<5>Byrne’s deft synthesizing of medical, popular, and fictional literature about phthisis stumbles a bit in the novel’s second chapter, the only one devoted to early-Victorian writing. Here Byrne addresses cases of lung disease in two Victorian Condition-of-England novels, Elizabeth Gaskell’s North and South (1854-55) and Charles Dickens’s Dombey and Son (1846-48). The chapter offers little insight into the actual medical writing about phthisis among the working classes; Byrne instead stresses similarities between factory worker Bessy Higgins’s lung disease and the illness of wealthy businessman Paul Dombey’s son. Both young characters, she argues, should be seen ultimately as victims of capitalist consumption. While this conclusion may ultimately be sound, the effort to link the two characters’ experiences of lung disease (Bessy’s is almost certainly non-contagious “brown lung”) seems uncharacteristically inattentive to the medical and historical situation. Even here, however, Byrne’s contention that Bessy’s illness results in her being afforded the same traits as the upper middle-class consumptive provides a compelling insight. Bessy does appear to become “spiritualized and even intellectualized,” as Byrne argues, “by her removal from health” (64). Interestingly, though Byrne cites Sontag sparingly in the book as a whole (four times in total), in introducing her discussion of Bessy’s illness Byrne relies heavily on Sontag’s conclusions about the identification of tuberculosis as a “spiritual disease” and a “disease of individuals.” Sontag’s observations about how tuberculosis was viewed, however, drew primarily on fictions of the middle classes throughout Western Europe, the United Kingdom, and the United States. By extending Sontag’s observations to the working-class character Bessy, Byrne offers an insightful reading of the metaphorical function of Bessy’s illness within North and South. But Byrne’s reading comes at the cost of her otherwise careful historicizing of her argument in reference to the relevant medical literature about tuberculosis, in this case the ample Victorian medical writings about the lung diseases associated with textile work.  

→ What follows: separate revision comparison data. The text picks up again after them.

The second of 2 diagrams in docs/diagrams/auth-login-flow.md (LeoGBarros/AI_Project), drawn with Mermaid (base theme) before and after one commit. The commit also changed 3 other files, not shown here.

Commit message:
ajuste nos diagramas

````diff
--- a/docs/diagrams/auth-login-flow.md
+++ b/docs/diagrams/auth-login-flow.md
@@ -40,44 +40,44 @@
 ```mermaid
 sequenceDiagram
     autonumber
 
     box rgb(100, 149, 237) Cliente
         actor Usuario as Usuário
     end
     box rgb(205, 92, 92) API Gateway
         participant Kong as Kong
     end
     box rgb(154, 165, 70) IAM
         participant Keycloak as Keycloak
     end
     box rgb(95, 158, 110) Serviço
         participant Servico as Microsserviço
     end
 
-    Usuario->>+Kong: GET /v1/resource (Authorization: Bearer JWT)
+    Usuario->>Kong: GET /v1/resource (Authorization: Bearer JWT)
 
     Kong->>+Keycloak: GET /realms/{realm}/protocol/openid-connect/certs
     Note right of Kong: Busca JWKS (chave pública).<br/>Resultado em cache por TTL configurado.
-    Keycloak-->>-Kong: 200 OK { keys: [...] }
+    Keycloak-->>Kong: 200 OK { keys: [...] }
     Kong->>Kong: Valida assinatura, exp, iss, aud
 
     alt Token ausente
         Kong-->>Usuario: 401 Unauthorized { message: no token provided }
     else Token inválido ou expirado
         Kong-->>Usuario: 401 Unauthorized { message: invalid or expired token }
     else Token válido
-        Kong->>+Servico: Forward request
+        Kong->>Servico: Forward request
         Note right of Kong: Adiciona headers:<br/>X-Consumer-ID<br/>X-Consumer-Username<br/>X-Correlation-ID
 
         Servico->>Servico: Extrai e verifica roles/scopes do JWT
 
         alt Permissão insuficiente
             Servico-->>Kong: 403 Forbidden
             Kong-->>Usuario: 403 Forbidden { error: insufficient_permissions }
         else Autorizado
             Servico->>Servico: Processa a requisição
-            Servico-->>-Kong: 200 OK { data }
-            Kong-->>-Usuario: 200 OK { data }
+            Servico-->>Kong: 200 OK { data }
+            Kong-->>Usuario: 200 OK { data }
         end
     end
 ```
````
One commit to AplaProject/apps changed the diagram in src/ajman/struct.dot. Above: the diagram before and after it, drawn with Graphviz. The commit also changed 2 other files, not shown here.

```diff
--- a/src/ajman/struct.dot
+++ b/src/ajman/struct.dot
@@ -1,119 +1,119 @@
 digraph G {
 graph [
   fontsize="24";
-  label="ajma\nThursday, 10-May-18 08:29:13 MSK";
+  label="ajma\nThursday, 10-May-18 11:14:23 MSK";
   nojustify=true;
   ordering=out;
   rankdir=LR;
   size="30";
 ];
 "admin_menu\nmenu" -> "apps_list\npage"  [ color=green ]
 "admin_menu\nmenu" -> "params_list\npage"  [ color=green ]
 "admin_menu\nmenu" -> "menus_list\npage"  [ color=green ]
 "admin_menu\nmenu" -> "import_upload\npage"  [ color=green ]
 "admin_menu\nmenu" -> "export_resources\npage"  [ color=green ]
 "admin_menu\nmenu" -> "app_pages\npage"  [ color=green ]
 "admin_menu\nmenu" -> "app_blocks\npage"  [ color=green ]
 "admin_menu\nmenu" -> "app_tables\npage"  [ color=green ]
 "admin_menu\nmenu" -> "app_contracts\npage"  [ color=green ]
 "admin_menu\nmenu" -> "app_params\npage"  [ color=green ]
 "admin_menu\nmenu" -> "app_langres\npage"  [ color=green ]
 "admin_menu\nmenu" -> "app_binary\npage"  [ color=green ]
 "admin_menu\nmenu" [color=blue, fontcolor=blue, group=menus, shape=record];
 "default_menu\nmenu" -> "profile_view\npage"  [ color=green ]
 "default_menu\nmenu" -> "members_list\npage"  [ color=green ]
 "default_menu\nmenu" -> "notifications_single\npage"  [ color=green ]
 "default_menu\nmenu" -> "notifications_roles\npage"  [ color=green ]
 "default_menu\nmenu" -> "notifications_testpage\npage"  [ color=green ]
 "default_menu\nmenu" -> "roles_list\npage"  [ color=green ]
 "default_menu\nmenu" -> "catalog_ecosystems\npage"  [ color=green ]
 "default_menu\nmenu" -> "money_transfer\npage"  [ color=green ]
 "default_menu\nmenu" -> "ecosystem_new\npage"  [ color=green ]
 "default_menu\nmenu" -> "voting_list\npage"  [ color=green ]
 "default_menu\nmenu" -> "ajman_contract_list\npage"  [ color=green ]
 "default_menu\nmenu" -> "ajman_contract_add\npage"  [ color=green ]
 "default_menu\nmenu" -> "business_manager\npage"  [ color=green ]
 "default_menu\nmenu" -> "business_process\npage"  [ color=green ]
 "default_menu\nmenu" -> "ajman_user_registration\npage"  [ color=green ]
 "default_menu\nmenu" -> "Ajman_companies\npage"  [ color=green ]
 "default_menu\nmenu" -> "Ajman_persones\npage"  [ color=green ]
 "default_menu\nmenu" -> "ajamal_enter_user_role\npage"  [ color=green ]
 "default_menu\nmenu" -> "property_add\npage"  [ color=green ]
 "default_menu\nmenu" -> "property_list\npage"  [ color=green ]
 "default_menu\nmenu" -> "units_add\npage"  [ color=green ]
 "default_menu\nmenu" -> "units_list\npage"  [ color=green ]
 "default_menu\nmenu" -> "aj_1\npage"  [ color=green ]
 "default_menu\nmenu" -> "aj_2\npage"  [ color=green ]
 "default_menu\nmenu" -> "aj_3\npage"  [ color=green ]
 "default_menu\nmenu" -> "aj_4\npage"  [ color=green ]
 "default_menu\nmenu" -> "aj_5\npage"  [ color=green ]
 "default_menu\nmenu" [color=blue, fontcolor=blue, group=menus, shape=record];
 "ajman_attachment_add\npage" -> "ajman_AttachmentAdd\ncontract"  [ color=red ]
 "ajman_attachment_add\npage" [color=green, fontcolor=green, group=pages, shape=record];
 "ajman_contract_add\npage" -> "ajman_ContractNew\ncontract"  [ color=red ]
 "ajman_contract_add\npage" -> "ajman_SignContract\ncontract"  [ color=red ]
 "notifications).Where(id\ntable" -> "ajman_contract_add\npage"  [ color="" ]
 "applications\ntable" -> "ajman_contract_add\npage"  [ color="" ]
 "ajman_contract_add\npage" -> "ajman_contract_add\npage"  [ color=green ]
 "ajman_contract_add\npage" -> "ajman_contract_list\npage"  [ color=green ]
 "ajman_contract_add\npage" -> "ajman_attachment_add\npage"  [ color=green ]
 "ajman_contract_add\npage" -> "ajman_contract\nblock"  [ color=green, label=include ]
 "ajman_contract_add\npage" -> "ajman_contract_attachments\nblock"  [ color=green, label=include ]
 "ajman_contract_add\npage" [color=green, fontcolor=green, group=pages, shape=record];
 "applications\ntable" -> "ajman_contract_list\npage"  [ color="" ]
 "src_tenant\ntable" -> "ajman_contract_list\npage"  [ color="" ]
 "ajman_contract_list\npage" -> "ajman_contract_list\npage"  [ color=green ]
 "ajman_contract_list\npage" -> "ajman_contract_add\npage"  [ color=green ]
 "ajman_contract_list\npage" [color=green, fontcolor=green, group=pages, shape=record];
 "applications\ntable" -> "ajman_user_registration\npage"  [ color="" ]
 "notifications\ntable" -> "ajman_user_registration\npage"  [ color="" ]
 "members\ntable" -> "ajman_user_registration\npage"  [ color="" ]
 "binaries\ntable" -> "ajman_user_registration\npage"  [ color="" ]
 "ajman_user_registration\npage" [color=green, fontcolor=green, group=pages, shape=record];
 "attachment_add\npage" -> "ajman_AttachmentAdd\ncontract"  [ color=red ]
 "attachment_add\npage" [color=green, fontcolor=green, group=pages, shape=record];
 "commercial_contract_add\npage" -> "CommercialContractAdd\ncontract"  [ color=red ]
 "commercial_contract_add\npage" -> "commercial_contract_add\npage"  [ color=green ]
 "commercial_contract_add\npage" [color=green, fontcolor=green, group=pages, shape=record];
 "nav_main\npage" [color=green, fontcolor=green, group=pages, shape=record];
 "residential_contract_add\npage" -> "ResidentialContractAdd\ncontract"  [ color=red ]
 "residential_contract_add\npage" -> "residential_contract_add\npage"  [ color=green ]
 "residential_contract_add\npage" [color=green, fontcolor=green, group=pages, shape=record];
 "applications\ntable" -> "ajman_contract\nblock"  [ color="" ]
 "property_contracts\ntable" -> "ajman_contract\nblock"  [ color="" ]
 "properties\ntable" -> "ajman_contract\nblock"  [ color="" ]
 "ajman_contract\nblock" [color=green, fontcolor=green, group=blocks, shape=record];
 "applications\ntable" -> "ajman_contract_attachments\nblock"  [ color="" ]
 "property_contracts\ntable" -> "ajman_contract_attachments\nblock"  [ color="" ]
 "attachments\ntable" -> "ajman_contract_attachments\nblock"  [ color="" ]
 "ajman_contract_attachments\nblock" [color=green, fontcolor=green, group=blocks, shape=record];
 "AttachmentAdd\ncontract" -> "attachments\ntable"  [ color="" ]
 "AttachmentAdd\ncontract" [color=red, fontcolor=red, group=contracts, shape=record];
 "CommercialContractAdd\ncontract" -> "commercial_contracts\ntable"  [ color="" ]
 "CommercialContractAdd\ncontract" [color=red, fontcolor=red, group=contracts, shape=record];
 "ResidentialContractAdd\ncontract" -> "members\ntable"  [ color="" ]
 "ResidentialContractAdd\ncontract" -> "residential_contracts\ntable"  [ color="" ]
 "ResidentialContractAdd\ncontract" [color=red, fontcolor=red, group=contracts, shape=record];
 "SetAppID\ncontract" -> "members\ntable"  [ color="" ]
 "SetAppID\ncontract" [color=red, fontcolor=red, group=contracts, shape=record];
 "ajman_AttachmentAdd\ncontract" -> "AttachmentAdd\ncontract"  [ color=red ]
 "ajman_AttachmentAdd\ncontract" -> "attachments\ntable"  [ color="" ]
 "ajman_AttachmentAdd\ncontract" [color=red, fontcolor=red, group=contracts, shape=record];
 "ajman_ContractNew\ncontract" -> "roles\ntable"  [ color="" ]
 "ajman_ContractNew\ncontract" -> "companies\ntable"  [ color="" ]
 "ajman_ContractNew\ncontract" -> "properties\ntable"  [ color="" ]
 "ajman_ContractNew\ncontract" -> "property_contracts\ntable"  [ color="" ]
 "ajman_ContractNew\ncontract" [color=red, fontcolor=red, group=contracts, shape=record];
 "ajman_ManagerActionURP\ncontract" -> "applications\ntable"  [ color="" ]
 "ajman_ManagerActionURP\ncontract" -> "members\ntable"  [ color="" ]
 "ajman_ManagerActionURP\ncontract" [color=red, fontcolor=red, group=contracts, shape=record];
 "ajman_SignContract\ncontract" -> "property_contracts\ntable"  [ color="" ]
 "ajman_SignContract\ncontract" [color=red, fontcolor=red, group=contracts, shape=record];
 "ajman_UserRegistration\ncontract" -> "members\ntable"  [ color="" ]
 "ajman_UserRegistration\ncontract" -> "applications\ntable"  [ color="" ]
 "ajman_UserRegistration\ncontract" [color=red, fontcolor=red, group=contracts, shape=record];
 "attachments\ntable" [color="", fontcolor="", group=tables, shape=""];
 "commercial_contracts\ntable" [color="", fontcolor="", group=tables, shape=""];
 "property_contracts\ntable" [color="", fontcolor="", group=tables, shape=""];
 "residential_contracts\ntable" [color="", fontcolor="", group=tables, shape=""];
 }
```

<6>Byrne’s epilogue offers a bridge between her analysis of tuberculosis in the Victorian literary imagination and her insights about the quite different stories the disease has inspired in the late-twentieth and twenty-first centuries. Here she makes clever connections between twentieth-century sanatorium novels and the early Victorian industrial novels she addressed in Chapter Two; in both sets of novels tuberculosis has the ability to “consume temporality” (181) for individual sufferers, although the individual is no longer, she argues, exceptional in the twentieth-century consumptive narrative. Byrne uses the epilogue to argue convincingly that while the “tubercular aesthetic” that helped sell Victorian paintings and novels may no longer be connected to tuberculosis in the twenty-first century popular imagination, today’s authors, such as John Le Carré in The Constant Gardener (2001), still use tuberculosis as a powerful cultural metaphor for “the destructive power of capitalism” (188).


Endnotes

(1)John, Sutherland, Eminent Victorian Pre-eminent Edwardian. (New York: Oxford University Press, 1990), 214.(^)

(2)Byrne cites Rudolph Bell’s definition of “holy anorexia” in his book by the same name. Rudolph, Bell, Holy Anorexia. (Chicago: Chicago University Press, 1985).(^)